(Content revision data)
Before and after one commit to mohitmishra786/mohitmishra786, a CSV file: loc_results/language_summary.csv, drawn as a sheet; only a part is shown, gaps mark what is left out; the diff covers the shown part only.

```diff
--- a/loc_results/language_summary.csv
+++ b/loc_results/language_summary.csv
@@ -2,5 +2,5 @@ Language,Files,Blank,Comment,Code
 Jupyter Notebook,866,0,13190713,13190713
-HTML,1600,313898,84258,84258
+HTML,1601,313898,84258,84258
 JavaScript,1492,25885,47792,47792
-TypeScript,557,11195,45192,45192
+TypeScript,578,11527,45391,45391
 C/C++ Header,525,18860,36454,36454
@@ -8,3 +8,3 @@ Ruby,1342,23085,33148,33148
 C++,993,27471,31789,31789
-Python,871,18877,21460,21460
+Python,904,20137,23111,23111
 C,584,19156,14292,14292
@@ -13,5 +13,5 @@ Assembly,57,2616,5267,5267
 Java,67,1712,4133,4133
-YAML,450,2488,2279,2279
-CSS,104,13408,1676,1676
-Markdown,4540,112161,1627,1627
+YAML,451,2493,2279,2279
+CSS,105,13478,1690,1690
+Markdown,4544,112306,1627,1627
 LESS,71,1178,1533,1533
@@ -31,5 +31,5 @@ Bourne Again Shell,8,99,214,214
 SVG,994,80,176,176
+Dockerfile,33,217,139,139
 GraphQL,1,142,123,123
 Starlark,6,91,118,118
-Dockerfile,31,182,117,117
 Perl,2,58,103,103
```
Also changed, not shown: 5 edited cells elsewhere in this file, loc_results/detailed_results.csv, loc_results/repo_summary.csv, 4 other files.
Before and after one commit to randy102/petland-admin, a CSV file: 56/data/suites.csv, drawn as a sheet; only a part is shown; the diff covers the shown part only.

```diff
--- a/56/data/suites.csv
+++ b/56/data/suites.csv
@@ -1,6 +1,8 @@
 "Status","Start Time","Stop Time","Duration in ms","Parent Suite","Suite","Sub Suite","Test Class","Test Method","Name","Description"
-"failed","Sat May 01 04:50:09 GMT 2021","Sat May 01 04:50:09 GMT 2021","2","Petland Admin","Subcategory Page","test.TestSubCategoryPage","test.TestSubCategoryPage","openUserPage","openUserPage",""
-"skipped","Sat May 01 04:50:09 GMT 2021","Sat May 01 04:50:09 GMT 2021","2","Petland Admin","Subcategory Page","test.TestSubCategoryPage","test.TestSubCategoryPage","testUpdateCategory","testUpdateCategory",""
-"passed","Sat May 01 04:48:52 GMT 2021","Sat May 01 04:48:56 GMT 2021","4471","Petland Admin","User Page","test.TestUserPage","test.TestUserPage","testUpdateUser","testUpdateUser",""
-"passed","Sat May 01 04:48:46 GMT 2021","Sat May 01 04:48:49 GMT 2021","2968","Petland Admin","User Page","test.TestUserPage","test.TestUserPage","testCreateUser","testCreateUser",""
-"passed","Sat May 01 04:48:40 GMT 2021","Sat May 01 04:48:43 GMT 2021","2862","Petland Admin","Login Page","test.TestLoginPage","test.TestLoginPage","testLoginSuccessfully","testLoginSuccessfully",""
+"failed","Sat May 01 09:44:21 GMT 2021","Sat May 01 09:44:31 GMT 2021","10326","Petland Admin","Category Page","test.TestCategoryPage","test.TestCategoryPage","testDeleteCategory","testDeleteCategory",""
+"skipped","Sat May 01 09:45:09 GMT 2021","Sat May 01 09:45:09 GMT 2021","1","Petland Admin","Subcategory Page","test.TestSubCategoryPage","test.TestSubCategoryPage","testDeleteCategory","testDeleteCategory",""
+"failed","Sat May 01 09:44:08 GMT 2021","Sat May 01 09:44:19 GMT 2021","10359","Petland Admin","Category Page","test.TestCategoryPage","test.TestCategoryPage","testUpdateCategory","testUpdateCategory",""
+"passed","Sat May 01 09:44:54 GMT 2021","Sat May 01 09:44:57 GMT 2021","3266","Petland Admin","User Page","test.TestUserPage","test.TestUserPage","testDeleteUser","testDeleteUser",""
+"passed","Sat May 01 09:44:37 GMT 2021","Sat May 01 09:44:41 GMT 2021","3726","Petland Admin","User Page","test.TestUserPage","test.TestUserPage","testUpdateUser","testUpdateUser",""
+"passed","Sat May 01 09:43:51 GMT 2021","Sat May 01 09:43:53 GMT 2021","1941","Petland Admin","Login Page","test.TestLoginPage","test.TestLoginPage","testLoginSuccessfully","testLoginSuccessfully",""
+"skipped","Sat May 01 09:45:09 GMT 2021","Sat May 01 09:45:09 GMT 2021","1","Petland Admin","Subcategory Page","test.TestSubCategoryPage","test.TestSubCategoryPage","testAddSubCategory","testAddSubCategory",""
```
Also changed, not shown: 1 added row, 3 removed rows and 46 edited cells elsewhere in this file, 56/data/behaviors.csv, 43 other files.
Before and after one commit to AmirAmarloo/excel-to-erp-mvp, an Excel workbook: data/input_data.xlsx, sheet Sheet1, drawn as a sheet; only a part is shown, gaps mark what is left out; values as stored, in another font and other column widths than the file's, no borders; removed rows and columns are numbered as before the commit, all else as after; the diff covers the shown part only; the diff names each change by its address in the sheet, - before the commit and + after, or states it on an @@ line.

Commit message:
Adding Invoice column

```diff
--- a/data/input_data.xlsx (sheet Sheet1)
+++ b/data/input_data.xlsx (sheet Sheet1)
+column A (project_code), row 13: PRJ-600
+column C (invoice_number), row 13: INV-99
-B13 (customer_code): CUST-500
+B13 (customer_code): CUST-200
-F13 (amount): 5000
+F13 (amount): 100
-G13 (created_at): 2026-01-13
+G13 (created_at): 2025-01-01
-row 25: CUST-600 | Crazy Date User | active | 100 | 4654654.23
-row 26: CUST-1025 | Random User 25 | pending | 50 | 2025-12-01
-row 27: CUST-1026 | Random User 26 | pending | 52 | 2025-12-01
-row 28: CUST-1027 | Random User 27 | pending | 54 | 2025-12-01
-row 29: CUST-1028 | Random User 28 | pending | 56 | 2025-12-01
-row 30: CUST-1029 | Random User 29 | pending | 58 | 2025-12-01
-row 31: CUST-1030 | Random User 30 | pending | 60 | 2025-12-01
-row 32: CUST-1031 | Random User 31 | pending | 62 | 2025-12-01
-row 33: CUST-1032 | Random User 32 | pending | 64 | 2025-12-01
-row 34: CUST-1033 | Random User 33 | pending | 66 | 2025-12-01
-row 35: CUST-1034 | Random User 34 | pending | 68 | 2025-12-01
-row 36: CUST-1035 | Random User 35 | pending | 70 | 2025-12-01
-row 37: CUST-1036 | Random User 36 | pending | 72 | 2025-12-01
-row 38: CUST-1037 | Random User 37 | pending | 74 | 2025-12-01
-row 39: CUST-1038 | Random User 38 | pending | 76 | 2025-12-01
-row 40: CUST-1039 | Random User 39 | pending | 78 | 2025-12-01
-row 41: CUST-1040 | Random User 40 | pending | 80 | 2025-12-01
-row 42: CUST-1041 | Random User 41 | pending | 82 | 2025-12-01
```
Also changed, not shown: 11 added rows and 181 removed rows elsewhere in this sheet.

## What to work on
The response should contain each record above, retyped exactly.

## Response below
Before and after one commit to mohitmishra786/mohitmishra786, a CSV file: loc_results/language_summary.csv, drawn as a sheet; only a part is shown, gaps mark what is left out; the diff covers the shown part only.

```diff
--- a/loc_results/language_summary.csv
+++ b/loc_results/language_summary.csv
@@ -2,5 +2,5 @@ Language,Files,Blank,Comment,Code
 Jupyter Notebook,866,0,13190713,13190713
-HTML,1600,313898,84258,84258
+HTML,1601,313898,84258,84258
 JavaScript,1492,25885,47792,47792
-TypeScript,557,11195,45192,45192
+TypeScript,578,11527,45391,45391
 C/C++ Header,525,18860,36454,36454
@@ -8,3 +8,3 @@ Ruby,1342,23085,33148,33148
 C++,993,27471,31789,31789
-Python,871,18877,21460,21460
+Python,904,20137,23111,23111
 C,584,19156,14292,14292
@@ -13,5 +13,5 @@ Assembly,57,2616,5267,5267
 Java,67,1712,4133,4133
-YAML,450,2488,2279,2279
-CSS,104,13408,1676,1676
-Markdown,4540,112161,1627,1627
+YAML,451,2493,2279,2279
+CSS,105,13478,1690,1690
+Markdown,4544,112306,1627,1627
 LESS,71,1178,1533,1533
@@ -31,5 +31,5 @@ Bourne Again Shell,8,99,214,214
 SVG,994,80,176,176
+Dockerfile,33,217,139,139
 GraphQL,1,142,123,123
 Starlark,6,91,118,118
-Dockerfile,31,182,117,117
 Perl,2,58,103,103
```
Also changed, not shown: 5 edited cells elsewhere in this file, loc_results/detailed_results.csv, loc_results/repo_summary.csv, 4 other files.
Before and after one commit to randy102/petland-admin, a CSV file: 56/data/suites.csv, drawn as a sheet; only a part is shown; the diff covers the shown part only.

```diff
--- a/56/data/suites.csv
+++ b/56/data/suites.csv
@@ -1,6 +1,8 @@
 "Status","Start Time","Stop Time","Duration in ms","Parent Suite","Suite","Sub Suite","Test Class","Test Method","Name","Description"
-"failed","Sat May 01 04:50:09 GMT 2021","Sat May 01 04:50:09 GMT 2021","2","Petland Admin","Subcategory Page","test.TestSubCategoryPage","test.TestSubCategoryPage","openUserPage","openUserPage",""
-"skipped","Sat May 01 04:50:09 GMT 2021","Sat May 01 04:50:09 GMT 2021","2","Petland Admin","Subcategory Page","test.TestSubCategoryPage","test.TestSubCategoryPage","testUpdateCategory","testUpdateCategory",""
-"passed","Sat May 01 04:48:52 GMT 2021","Sat May 01 04:48:56 GMT 2021","4471","Petland Admin","User Page","test.TestUserPage","test.TestUserPage","testUpdateUser","testUpdateUser",""
-"passed","Sat May 01 04:48:46 GMT 2021","Sat May 01 04:48:49 GMT 2021","2968","Petland Admin","User Page","test.TestUserPage","test.TestUserPage","testCreateUser","testCreateUser",""
-"passed","Sat May 01 04:48:40 GMT 2021","Sat May 01 04:48:43 GMT 2021","2862","Petland Admin","Login Page","test.TestLoginPage","test.TestLoginPage","testLoginSuccessfully","testLoginSuccessfully",""
+"failed","Sat May 01 09:44:21 GMT 2021","Sat May 01 09:44:31 GMT 2021","10326","Petland Admin","Category Page","test.TestCategoryPage","test.TestCategoryPage","testDeleteCategory","testDeleteCategory",""
+"skipped","Sat May 01 09:45:09 GMT 2021","Sat May 01 09:45:09 GMT 2021","1","Petland Admin","Subcategory Page","test.TestSubCategoryPage","test.TestSubCategoryPage","testDeleteCategory","testDeleteCategory",""
+"failed","Sat May 01 09:44:08 GMT 2021","Sat May 01 09:44:19 GMT 2021","10359","Petland Admin","Category Page","test.TestCategoryPage","test.TestCategoryPage","testUpdateCategory","testUpdateCategory",""
+"passed","Sat May 01 09:44:54 GMT 2021","Sat May 01 09:44:57 GMT 2021","3266","Petland Admin","User Page","test.TestUserPage","test.TestUserPage","testDeleteUser","testDeleteUser",""
+"passed","Sat May 01 09:44:37 GMT 2021","Sat May 01 09:44:41 GMT 2021","3726","Petland Admin","User Page","test.TestUserPage","test.TestUserPage","testUpdateUser","testUpdateUser",""
+"passed","Sat May 01 09:43:51 GMT 2021","Sat May 01 09:43:53 GMT 2021","1941","Petland Admin","Login Page","test.TestLoginPage","test.TestLoginPage","testLoginSuccessfully","testLoginSuccessfully",""
+"skipped","Sat May 01 09:45:09 GMT 2021","Sat May 01 09:45:09 GMT 2021","1","Petland Admin","Subcategory Page","test.TestSubCategoryPage","test.TestSubCategoryPage","testAddSubCategory","testAddSubCategory",""
```
Also changed, not shown: 1 added row, 3 removed rows and 46 edited cells elsewhere in this file, 56/data/behaviors.csv, 43 other files.
Before and after one commit to AmirAmarloo/excel-to-erp-mvp, an Excel workbook: data/input_data.xlsx, sheet Sheet1, drawn as a sheet; only a part is shown, gaps mark what is left out; values as stored, in another font and other column widths than the file's, no borders; removed rows and columns are numbered as before the commit, all else as after; the diff covers the shown part only; the diff names each change by its address in the sheet, - before the commit and + after, or states it on an @@ line.

Commit message:
Adding Invoice column

```diff
--- a/data/input_data.xlsx (sheet Sheet1)
+++ b/data/input_data.xlsx (sheet Sheet1)
+column A (project_code), row 13: PRJ-600
+column C (invoice_number), row 13: INV-99
-B13 (customer_code): CUST-500
+B13 (customer_code): CUST-200
-F13 (amount): 5000
+F13 (amount): 100
-G13 (created_at): 2026-01-13
+G13 (created_at): 2025-01-01
-row 25: CUST-600 | Crazy Date User | active | 100 | 4654654.23
-row 26: CUST-1025 | Random User 25 | pending | 50 | 2025-12-01
-row 27: CUST-1026 | Random User 26 | pending | 52 | 2025-12-01
-row 28: CUST-1027 | Random User 27 | pending | 54 | 2025-12-01
-row 29: CUST-1028 | Random User 28 | pending | 56 | 2025-12-01
-row 30: CUST-1029 | Random User 29 | pending | 58 | 2025-12-01
-row 31: CUST-1030 | Random User 30 | pending | 60 | 2025-12-01
-row 32: CUST-1031 | Random User 31 | pending | 62 | 2025-12-01
-row 33: CUST-1032 | Random User 32 | pending | 64 | 2025-12-01
-row 34: CUST-1033 | Random User 33 | pending | 66 | 2025-12-01
-row 35: CUST-1034 | Random User 34 | pending | 68 | 2025-12-01
-row 36: CUST-1035 | Random User 35 | pending | 70 | 2025-12-01
-row 37: CUST-1036 | Random User 36 | pending | 72 | 2025-12-01
-row 38: CUST-1037 | Random User 37 | pending | 74 | 2025-12-01
-row 39: CUST-1038 | Random User 38 | pending | 76 | 2025-12-01
-row 40: CUST-1039 | Random User 39 | pending | 78 | 2025-12-01
-row 41: CUST-1040 | Random User 40 | pending | 80 | 2025-12-01
-row 42: CUST-1041 | Random User 41 | pending | 82 | 2025-12-01
```
Also changed, not shown: 11 added rows and 181 removed rows elsewhere in this sheet.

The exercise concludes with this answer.